Local family moves in to new Habitat for Humanity home

By Angie Purdy
The Surveyor
Robin Fancis smiles for a photo with her two sons, Joshua, 15, left, and Caleb, 13, right, and Kim Land of Grace Place Church, during a home dedication on Jan. 23. Angie Purdy / The Surveyor

Robin Fancis smiles for a photo with her two sons, Joshua, 15, left, and Caleb, 13, right, and Kim Land of Grace Place
Church, during a home dedication on Jan. 23.
Angie Purdy / The Surveyor

Building a neighborhood from the ground up; that’s what is taking place on North Fourth Street: one house at a time; one family at a time. Robin Francis and her two boys, Joshua, 15, and Caleb, 13, are the recipients of the seventh Berthoud Habitat for Humanity home. Robin received word she was the recipient of her home in December 2014. The dedication took place in Jan. 23, and now she is dwelling in the comfort of her own home.

The news of being the newest family awarded the Habitat for Humanity home was a much-needed turn of events in their lives. In March 2012 Robin suffered a brain injury while putting up a fence to keep their goats in and the T-post pounder came back and hit her in the head. She did not realize right away she had suffered such an injury.

Robin had gone to work the next day and co-workers noticed she wasn’t making much sense. She ended up going to the doctor and being diagnosed with a brain injury. Instead of taking this traumatizing diagnosis as a bad thing, Robin said, “my whole personality changed. I live in the moment. I don’t worry. I am forgetful, but I’m happy.”

Not only did she have that personal tragedy in 2012, but in September 2013 the rental property she lived in was damaged in the flood. It only affected the basement, but eventually mold began to grow and caused health issues for Robin, Joshua and Caleb. It wasn’t until she moved into an apartment nine months ago that she realized how the mold caused her family to become ill.

Going to work on her home − as required by Habitat for Humanity in “sweat equity,” was a difficult feat for Robin; the loud noises caused severe headaches. She described it as having “headaches for days.” Instead, she put in her 250 hours of “sweat equity” working at the Berthoud Habitat for Humanity ReStore. Even though she completed her 250 hours of work long ago, Robin continues to volunteer at the ReStore.

“I love it,” she said. “The people that I’ve met have been just phenomenal.”

The impact of being awarded their home doesn’t start and stop with Robin; it has formed an impression for her son Joshua. Their house was built by students at Loveland High School in the geometry in construction class, and now Joshua is considering the possibility of taking that class along with his classes at Berthoud High School. The building of the Francis’ home gave the construction students unexplainable joy. They have directly, positively impacted an entire family. The State of Colorado gave two specialized grants to flood victims and the Francis family was the beneficiary of one of the two grants. The grants paid for the materials for building the home.

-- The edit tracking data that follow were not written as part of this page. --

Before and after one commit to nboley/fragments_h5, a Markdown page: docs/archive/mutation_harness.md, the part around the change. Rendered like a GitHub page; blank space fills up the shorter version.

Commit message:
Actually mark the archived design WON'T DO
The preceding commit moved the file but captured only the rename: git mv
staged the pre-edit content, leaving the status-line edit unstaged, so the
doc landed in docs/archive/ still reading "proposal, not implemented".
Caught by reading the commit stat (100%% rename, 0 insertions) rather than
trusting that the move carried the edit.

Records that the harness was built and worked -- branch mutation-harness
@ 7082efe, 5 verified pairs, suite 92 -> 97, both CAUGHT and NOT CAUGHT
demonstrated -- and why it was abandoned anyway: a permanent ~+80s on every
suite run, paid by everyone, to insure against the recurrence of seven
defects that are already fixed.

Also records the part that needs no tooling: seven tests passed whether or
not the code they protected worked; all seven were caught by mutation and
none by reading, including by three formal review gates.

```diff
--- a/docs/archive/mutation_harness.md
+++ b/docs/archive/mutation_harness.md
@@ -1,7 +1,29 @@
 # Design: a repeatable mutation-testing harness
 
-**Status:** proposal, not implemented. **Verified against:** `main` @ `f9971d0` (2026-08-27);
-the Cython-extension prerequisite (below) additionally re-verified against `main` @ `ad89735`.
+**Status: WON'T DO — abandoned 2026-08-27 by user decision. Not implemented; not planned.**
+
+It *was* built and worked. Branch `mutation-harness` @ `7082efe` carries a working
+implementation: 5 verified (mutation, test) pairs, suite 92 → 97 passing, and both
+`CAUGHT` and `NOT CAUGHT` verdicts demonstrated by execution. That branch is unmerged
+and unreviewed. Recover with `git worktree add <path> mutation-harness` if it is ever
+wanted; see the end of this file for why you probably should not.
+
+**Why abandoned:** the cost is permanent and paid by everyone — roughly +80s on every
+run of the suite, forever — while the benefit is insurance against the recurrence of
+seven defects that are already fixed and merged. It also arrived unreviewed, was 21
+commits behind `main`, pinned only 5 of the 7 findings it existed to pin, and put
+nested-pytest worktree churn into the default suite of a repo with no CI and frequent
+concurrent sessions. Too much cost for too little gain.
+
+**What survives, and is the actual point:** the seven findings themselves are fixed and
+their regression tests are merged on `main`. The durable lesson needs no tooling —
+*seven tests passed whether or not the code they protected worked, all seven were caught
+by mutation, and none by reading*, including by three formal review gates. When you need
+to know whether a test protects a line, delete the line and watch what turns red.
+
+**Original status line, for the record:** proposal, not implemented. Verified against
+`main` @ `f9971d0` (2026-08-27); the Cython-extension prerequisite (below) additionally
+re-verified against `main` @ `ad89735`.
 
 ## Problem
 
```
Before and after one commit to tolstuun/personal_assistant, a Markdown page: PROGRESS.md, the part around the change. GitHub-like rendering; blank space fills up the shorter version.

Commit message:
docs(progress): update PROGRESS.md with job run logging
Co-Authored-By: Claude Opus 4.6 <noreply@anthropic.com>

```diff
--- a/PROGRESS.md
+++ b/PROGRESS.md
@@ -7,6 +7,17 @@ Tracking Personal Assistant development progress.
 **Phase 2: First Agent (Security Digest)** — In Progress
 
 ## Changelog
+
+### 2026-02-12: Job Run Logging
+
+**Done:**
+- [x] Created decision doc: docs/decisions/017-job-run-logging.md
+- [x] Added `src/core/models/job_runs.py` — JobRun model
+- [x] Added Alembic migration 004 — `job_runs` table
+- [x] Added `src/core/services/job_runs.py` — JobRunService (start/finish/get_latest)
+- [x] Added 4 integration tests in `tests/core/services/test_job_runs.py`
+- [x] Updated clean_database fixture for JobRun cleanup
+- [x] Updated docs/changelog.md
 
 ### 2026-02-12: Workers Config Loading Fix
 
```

Smiles were ever present on Robin’s, Joshua’s and Caleb’s faces. The home was built with caring hands with a view that takes your breath away.

“I love the neighborhood and the view is beautiful,” Robin said of her new home.